*** Opening Extracted information ***

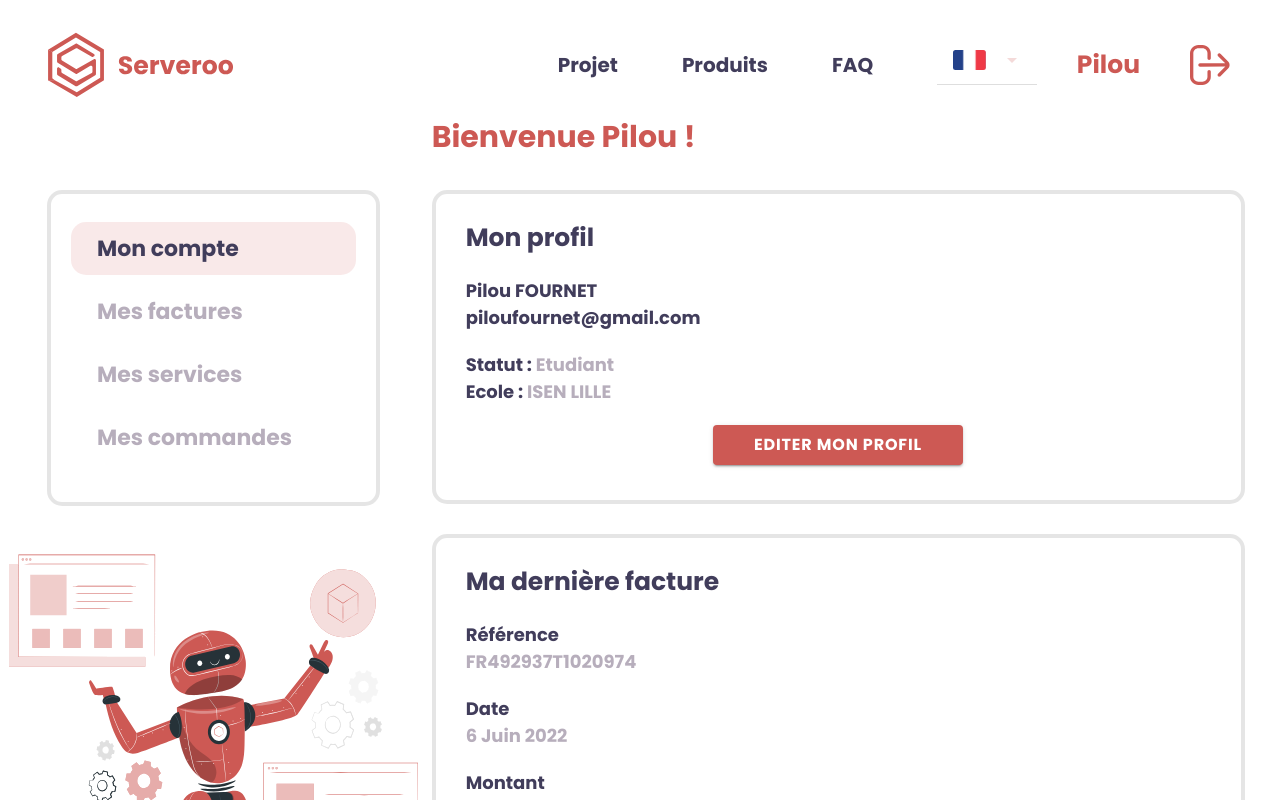
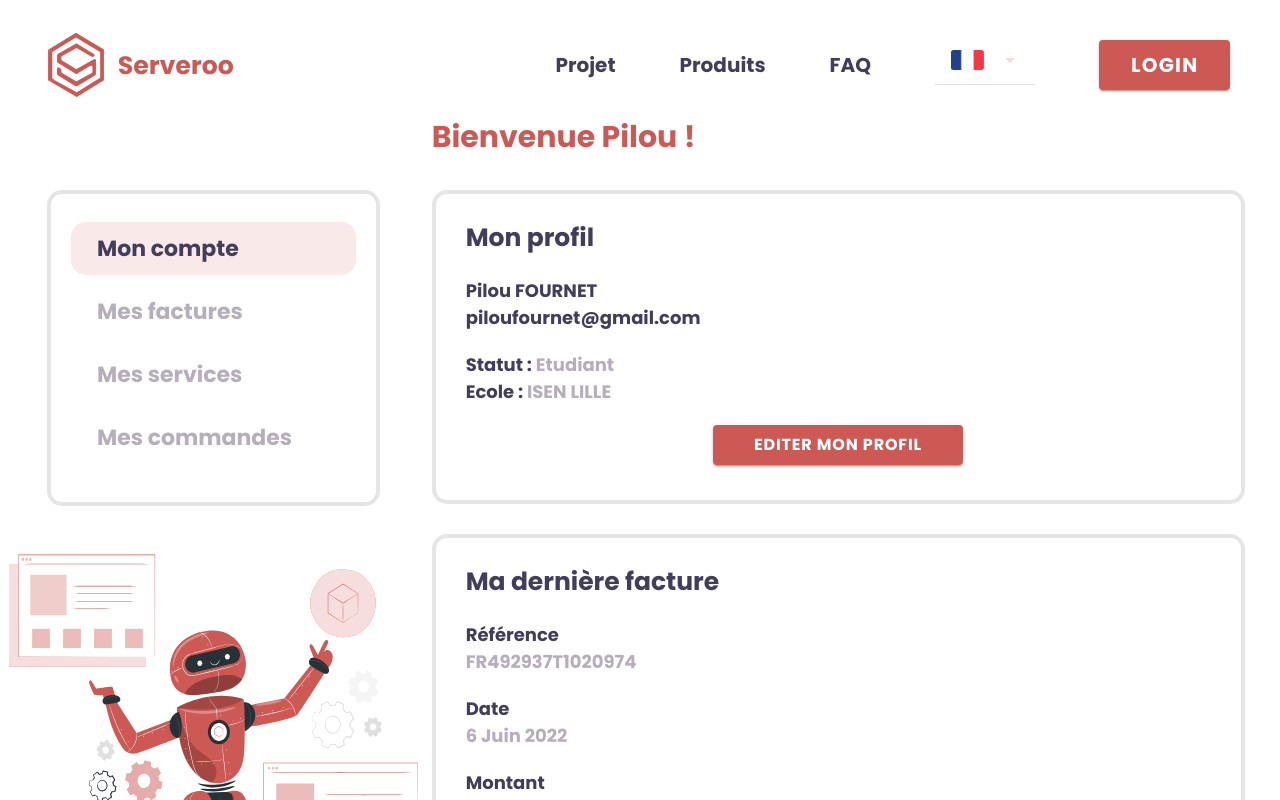
Before and after one commit to ISEN-Projet-M1/Serveroo-Front, a React (Create React App) app: page /profile in a window 1280 px wide. Built offline with nearby package versions, Linux system fonts and the light colour scheme.

Commit message:
Login Btn

```diff
--- a/src/components/Inscription/Inscription.tsx
+++ b/src/components/Inscription/Inscription.tsx
@@ -88,7 +88,7 @@ const Inscription: React.FC<ContainerProps> = () => {
                 </IonCol>
             </IonRow>
             <IonRow>
-                <IonCol size='12'>
+                <IonCol size='5'>
                     <IonItem lines='none'>
                         <IonCheckbox className='ion-checkbox'></IonCheckbox>
                         <IonLabel className='conditions'>J'accepte de recevoir des informations concernant les produits de Serveroo</IonLabel>
--- a/src/components/Navbar/Navbar.tsx
+++ b/src/components/Navbar/Navbar.tsx
@@ -69,11 +69,10 @@ const Navbar: React.FC<ContainerProps> = () => {
               </IonSelect>
             </IonItem>
           </IonList>
-          {/*
-          <IonButton color="primary" className='login' slot="end" expand="block" onClick={createModal}><span className='btn'>Login</span></IonButton>*/}
+          {/**/}
 
-          {/* <IonModal trigger="open-modal" ref={modal}> */}
-          <IonModal ref={modal}>
+          <IonButton color="primary" className='login' slot="end" expand="block" onClick={createModal}><span className='btn'>Login</span></IonButton>
+          <IonModal trigger="open-modal" ref={modal}>
             <IonGrid>
               <IonRow>
                 <IonCol>
@@ -94,9 +93,9 @@ const Navbar: React.FC<ContainerProps> = () => {
             </IonGrid>
           </IonModal>
 
-
+          {/*
           <IonText slot='end' className='pseudo' onClick={e => routeChange('/profile')}>Pilou</IonText>
-          <img slot='end' src={signOut} className='imgSignOut' height={40}/>
+          <img slot='end' src={signOut} className='imgSignOut' height={40}/>*/}
         </IonToolbar>
       </IonHeader>
     </div>
```
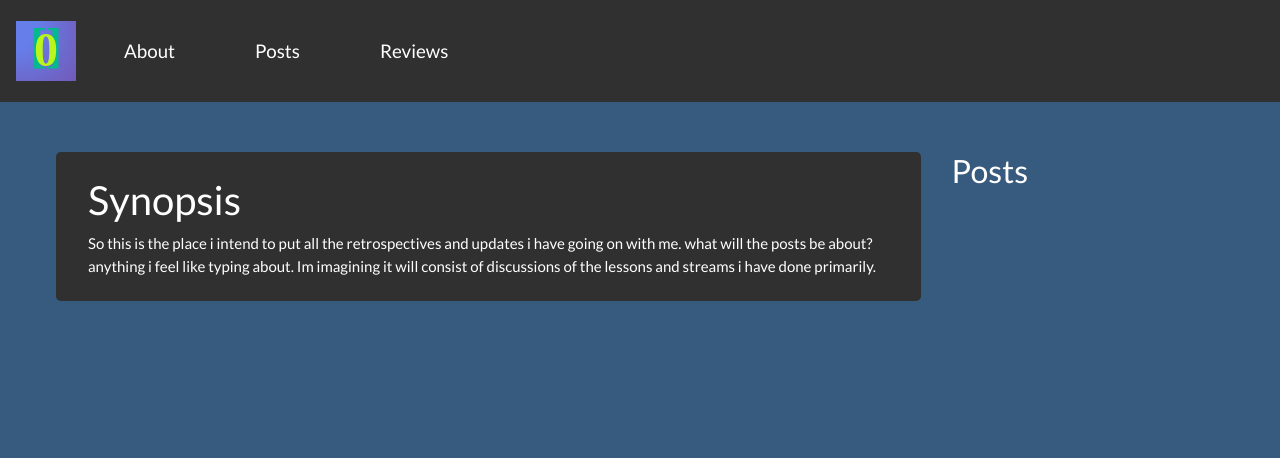
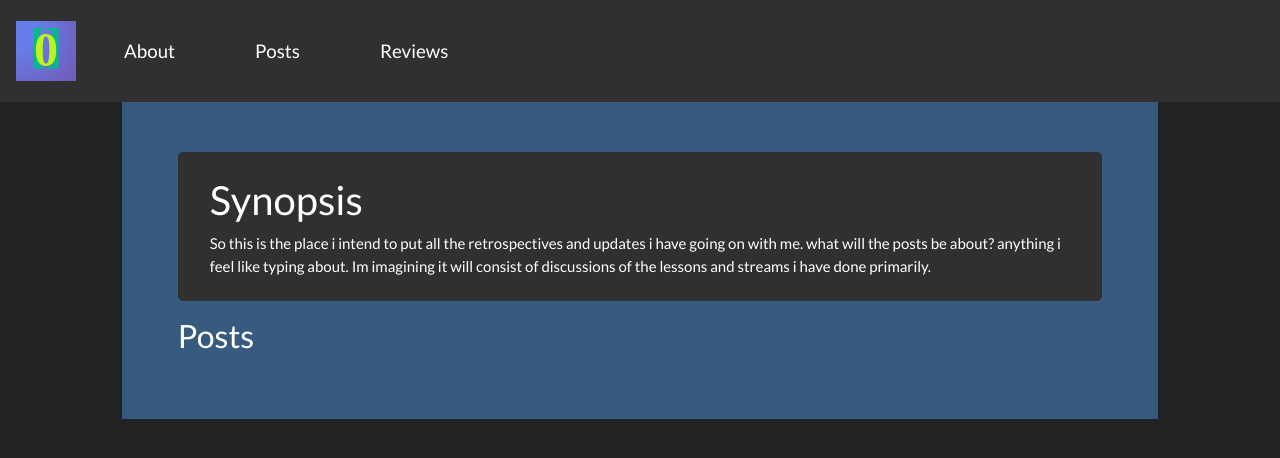
Before and after one commit to megonemad1/Tutor-Website, a Jekyll site: the page built from posts.md, in a window 1280 px wide. Shown: the top 458 px of the page. Built offline with Jekyll 4.4.1, drawn with Linux system fonts in a browser that asks for light colours; nearby versions of some CDN libraries.

Commit message:
layout format change

```diff
--- a/_layouts/base.html
+++ b/_layouts/base.html
@@ -1,5 +1,5 @@
 <!doctype html>
-<html class="bg-primary">
+<html style="background-color: #222;">
 
 <head>
     <meta charset="utf-8">
--- a/_layouts/category_list.html
+++ b/_layouts/category_list.html
@@ -3,13 +3,13 @@ layout: default
 ---
 {% assign c = page.url | split: '.' | first | split: '/' | slice: 1 | first %}
 
-<div class="row">
-    <div class="col-9">
+<div class="d-flex flex-row row">
+    <div class="col-12">
         <div class="jumbotron pt-4 pb-2 m-2">
             {{ content }}
         </div>
     </div>
-    <div class="m-2">
+    <div class="col-5 m-2">
         <div class="align-items-center justify-content-center">
             <h3>{{ c | capitalize }}</h3>
             <div class="d-flex flex-row">
--- a/_layouts/default.html
+++ b/_layouts/default.html
@@ -1,7 +1,7 @@
 ---
 layout: base
 ---
-<div class=" mx-auto p-5 bg-primary"></div>
-<div class=" mx-auto p-5 mt-10 bg-primary">
+<div class=" mx-auto p-5 bg-primary"></div><div class="mx-auto col-10">
+<div class=" mx-auto p-5 bg-primary rails">
     {{ content }}
-</div>
+</div></div>
```
Also changed, not shown: _layouts/home.html (+4 -3 lines).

*** Closing Extracted information ***

● Your objective
Exact copy, no pictures: please print every record above as written.

● Result of this task
Before and after one commit to ISEN-Projet-M1/Serveroo-Front, a React (Create React App) app: page /profile in a window 1280 px wide. Built offline with nearby package versions, Linux system fonts and the light colour scheme.

Commit message:
Login Btn

```diff
--- a/src/components/Inscription/Inscription.tsx
+++ b/src/components/Inscription/Inscription.tsx
@@ -88,7 +88,7 @@ const Inscription: React.FC<ContainerProps> = () => {
                 </IonCol>
             </IonRow>
             <IonRow>
-                <IonCol size='12'>
+                <IonCol size='5'>
                     <IonItem lines='none'>
                         <IonCheckbox className='ion-checkbox'></IonCheckbox>
                         <IonLabel className='conditions'>J'accepte de recevoir des informations concernant les produits de Serveroo</IonLabel>
--- a/src/components/Navbar/Navbar.tsx
+++ b/src/components/Navbar/Navbar.tsx
@@ -69,11 +69,10 @@ const Navbar: React.FC<ContainerProps> = () => {
               </IonSelect>
             </IonItem>
           </IonList>
-          {/*
-          <IonButton color="primary" className='login' slot="end" expand="block" onClick={createModal}><span className='btn'>Login</span></IonButton>*/}
+          {/**/}
 
-          {/* <IonModal trigger="open-modal" ref={modal}> */}
-          <IonModal ref={modal}>
+          <IonButton color="primary" className='login' slot="end" expand="block" onClick={createModal}><span className='btn'>Login</span></IonButton>
+          <IonModal trigger="open-modal" ref={modal}>
             <IonGrid>
               <IonRow>
                 <IonCol>
@@ -94,9 +93,9 @@ const Navbar: React.FC<ContainerProps> = () => {
             </IonGrid>
           </IonModal>
 
-
+          {/*
           <IonText slot='end' className='pseudo' onClick={e => routeChange('/profile')}>Pilou</IonText>
-          <img slot='end' src={signOut} className='imgSignOut' height={40}/>
+          <img slot='end' src={signOut} className='imgSignOut' height={40}/>*/}
         </IonToolbar>
       </IonHeader>
     </div>
```
Before and after one commit to megonemad1/Tutor-Website, a Jekyll site: the page built from posts.md, in a window 1280 px wide. Shown: the top 458 px of the page. Built offline with Jekyll 4.4.1, drawn with Linux system fonts in a browser that asks for light colours; nearby versions of some CDN libraries.

Commit message:
layout format change

```diff
--- a/_layouts/base.html
+++ b/_layouts/base.html
@@ -1,5 +1,5 @@
 <!doctype html>
-<html class="bg-primary">
+<html style="background-color: #222;">
 
 <head>
     <meta charset="utf-8">
--- a/_layouts/category_list.html
+++ b/_layouts/category_list.html
@@ -3,13 +3,13 @@ layout: default
 ---
 {% assign c = page.url | split: '.' | first | split: '/' | slice: 1 | first %}
 
-<div class="row">
-    <div class="col-9">
+<div class="d-flex flex-row row">
+    <div class="col-12">
         <div class="jumbotron pt-4 pb-2 m-2">
             {{ content }}
         </div>
     </div>
-    <div class="m-2">
+    <div class="col-5 m-2">
         <div class="align-items-center justify-content-center">
             <h3>{{ c | capitalize }}</h3>
             <div class="d-flex flex-row">
--- a/_layouts/default.html
+++ b/_layouts/default.html
@@ -1,7 +1,7 @@
 ---
 layout: base
 ---
-<div class=" mx-auto p-5 bg-primary"></div>
-<div class=" mx-auto p-5 mt-10 bg-primary">
+<div class=" mx-auto p-5 bg-primary"></div><div class="mx-auto col-10">
+<div class=" mx-auto p-5 bg-primary rails">
     {{ content }}
-</div>
+</div></div>
```
Also changed, not shown: _layouts/home.html (+4 -3 lines).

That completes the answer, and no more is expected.